Present Value of Zakka Canada: $199,395

## Recap & Future Considerations

In part 1, I introduced the BG/NBD model to understand **quantity**, in this post, the GG model helped us understand **value**. Both models breakdown our customer-base into both the **observed** and **unobserved** components for us to infer and sample from. Using a simple present value cash flow model, I introduced a new perspective on how to value a company from the bottom up through its customers.

While this valuation was much lower than expected, it is a very rough estimate given the information known about Zakka Canada. Couple of things to improve on for precision:

- We can breakdown fixed cost into more forecastable or stable estimates
- We can look at exact profit margins on each specific product.

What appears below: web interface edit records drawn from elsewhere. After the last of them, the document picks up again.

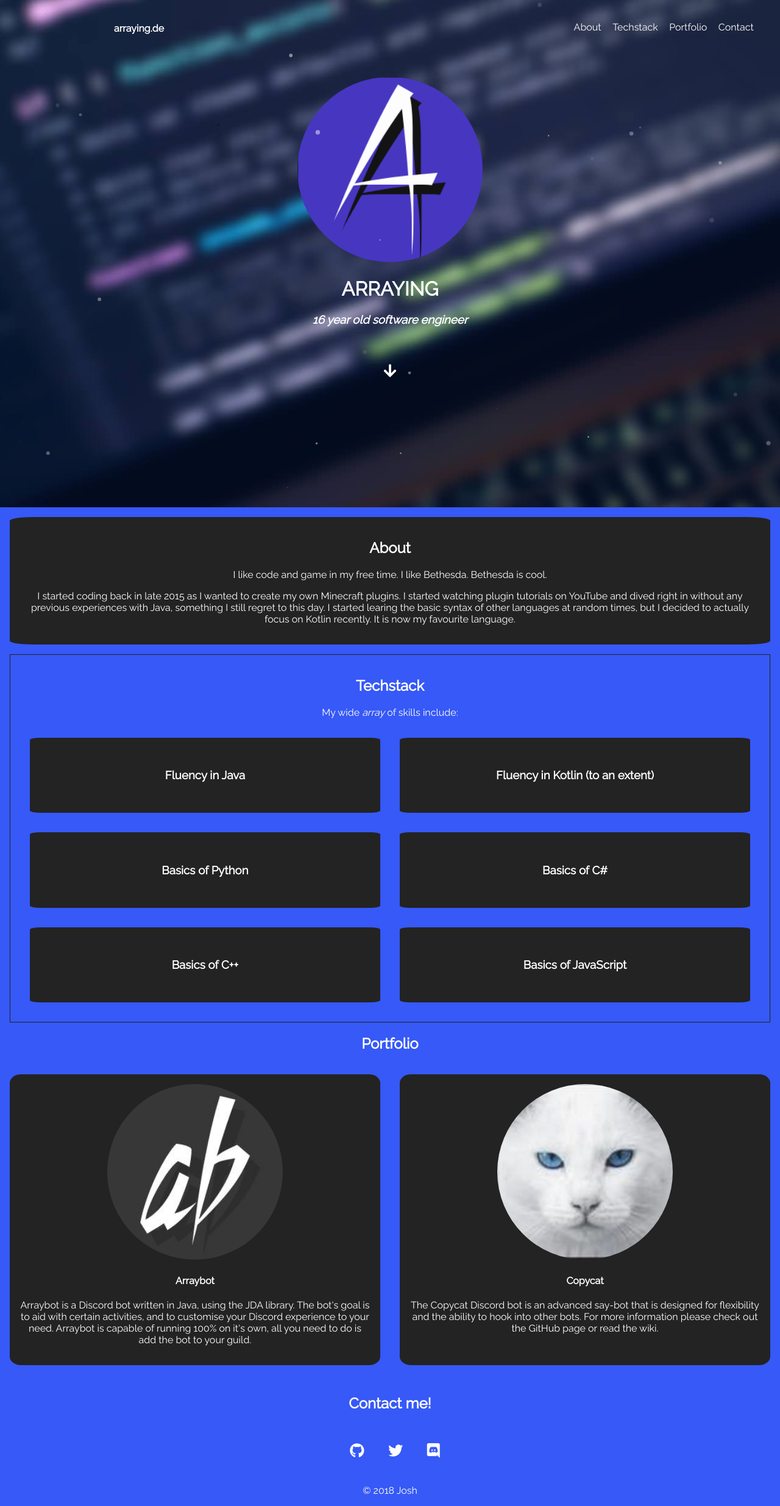
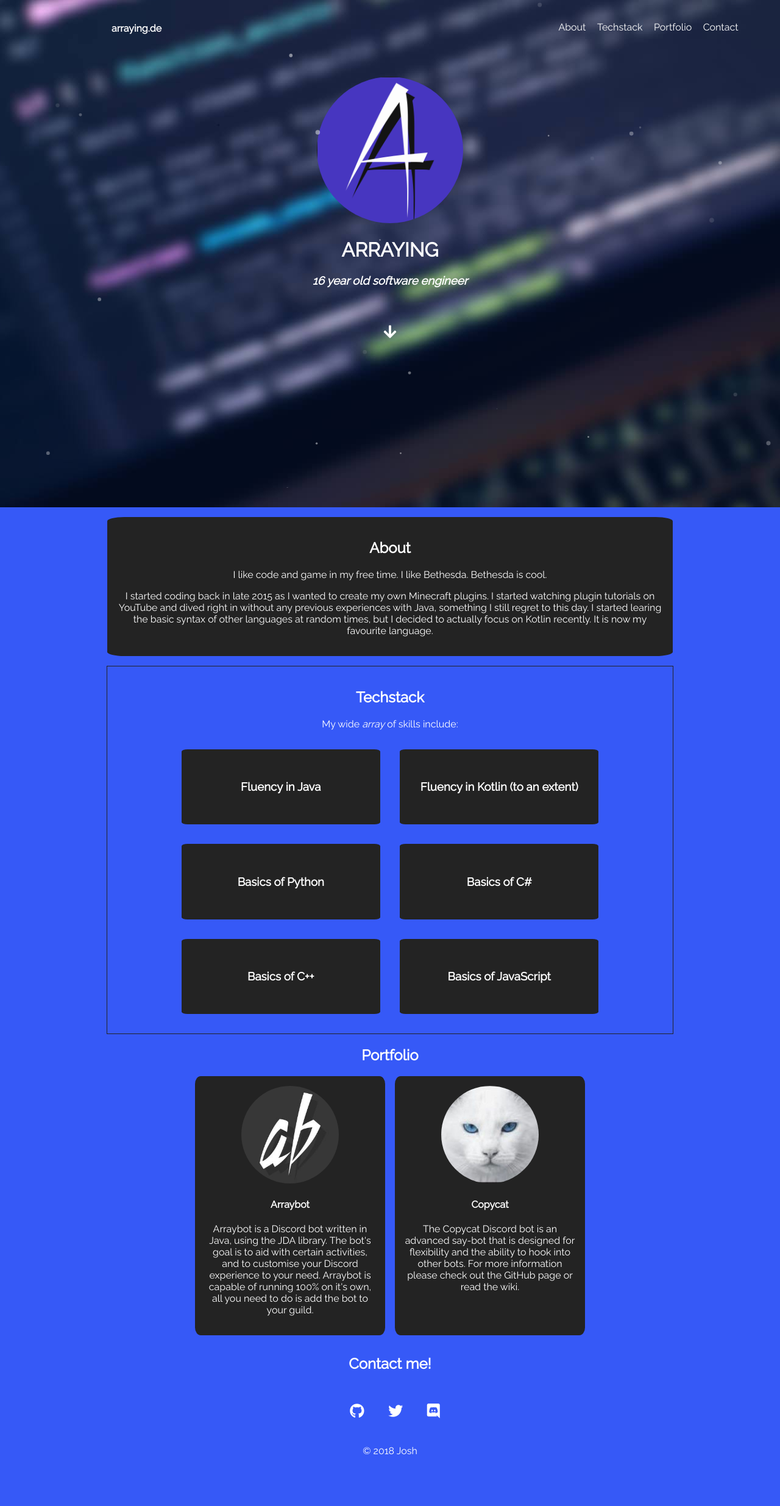
Before and after one commit to LaughingLove/arraying-website, a plain HTML site: page index.html in a window 1280 px wide. Shown: the whole page at 61% size. After the commit the page ends 2405 px from the top, so only its background shows below. Drawn offline with nearby package versions, Linux system fonts and the light colour scheme.

Commit message:
Added cool stuff

```diff
--- a/index.html
+++ b/index.html
@@ -93,7 +93,7 @@
                 <h2>Portfolio</h2>
                 <div class="portfolio-items">
                     <div class="portfolio-item">
-                        <a href="#">
+                        <a href="http://arraybot.xyz/">
                             <img src="img/array-bot-logo.jpg" alt="Arraybot Logo">
                         </a>
                         <h4>Arraybot</h4>
@@ -102,7 +102,7 @@
                             100% on it's own, all you need to do is add the bot to your guild. </p>
                     </div>
                     <div class="portfolio-item">
-                        <a href="#">
+                        <a href="https://github.com/Arraying/Copycat">
                             <img src="img/Copycat-logo.jpg" alt="Copycat Logo">
                         </a>
                         <h4>Copycat</h4>
--- a/styles/scss/styles.scss
+++ b/styles/scss/styles.scss
@@ -86,6 +86,11 @@ a {
             transform: scale3d(1, 1, 1);
         }
     }
+}
+
+.domain-name a:hover {
+    color: $blue;
+    //border-bottom: 0.1em solid white;
 }
 
 // Nav
@@ -212,3 +217,57 @@ a {
         grid-template-columns: 1fr 1fr;
     }
 }
+
+@media screen and (min-width: 900px) {
+    .about {
+        width: 70%;
+        margin: 1em auto;
+    }
+
+    .header #arraying-logo {
+        width: 15em;
+    }
+
+    .portfolio-items {
+        width: 50%;
+        margin: 0 auto;
+        grid-gap: 1em;
+    }
+
+    .portfolio-item {
+        // img {
+        //     width: 8em;
+        // }
+        // width: 50%;
+        margin: 0 auto;
+    }
+
+    .top-nav {
+        grid-template-columns: 1fr 1fr 1fr;
+        .nav {
+            text-align: center;
+        }
+    }
+}
+
+@media screen and (min-width: 1200px) {
+    .techstack {
+        width: 70%;
+        margin: 0 auto;
+    }
+
+    .items {
+        width: 80%;
+        margin: 0 auto;
+    }
+
+    .portfolio-item img {
+        width: 10em;
+    }
+}
+
+@media screen and (max-height: 580px) {
+    .header {
+        height: 40em;
+    }
+}
```
Also changed, not shown: styles/css/styles.css.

Furthermore, we can probably forecast the expected purchases for each product through grouping.
- Estimate a confidence interval or distribution for firm value through our models.
- Valuation in continuous time rather than by static per-month discounting and the 30 day constant
- Grouping our customers into different categories (e.g geographical locations, business size, etc)

Hope you enjoyed this blog post, it took awhile to put up since I've been working and now travelling as well as have been doing some CSGO stuff on the side. Stay tuned for more! 🙂

Hello Kevin!

I just wanted to say thank you for this tutorial it has been very helpful! I do have a question for you. In your python notebook you note that there is not a closed for solution of the unobserved values for repeat and new cohorts of customers for the BG/NBD model but there is one for the Pareto/NBD model. How did you come to this conclusion? Also, where can the closed form solution for Pareto/NBD be found?

Thanks you again!

Hi Ryan, I sent an email to one of the authors regarding this model. This is his response (DET and DERT refer to the present-value of expected transactions):

`A grad student derived DET (and perhaps DERT; I can’t remember) for the BG/NBD a few years ago, but it was a big scary mess, and I haven’t checked it.`

My suggestion would be to avoid using the BG/NBD at all, if you care about getting DET?DERT estimates, and use the BG/BB model instead.

`PF`

For the formula see: http://www.brucehardie.com/papers/020/fader_et_al_mksc_10.pdf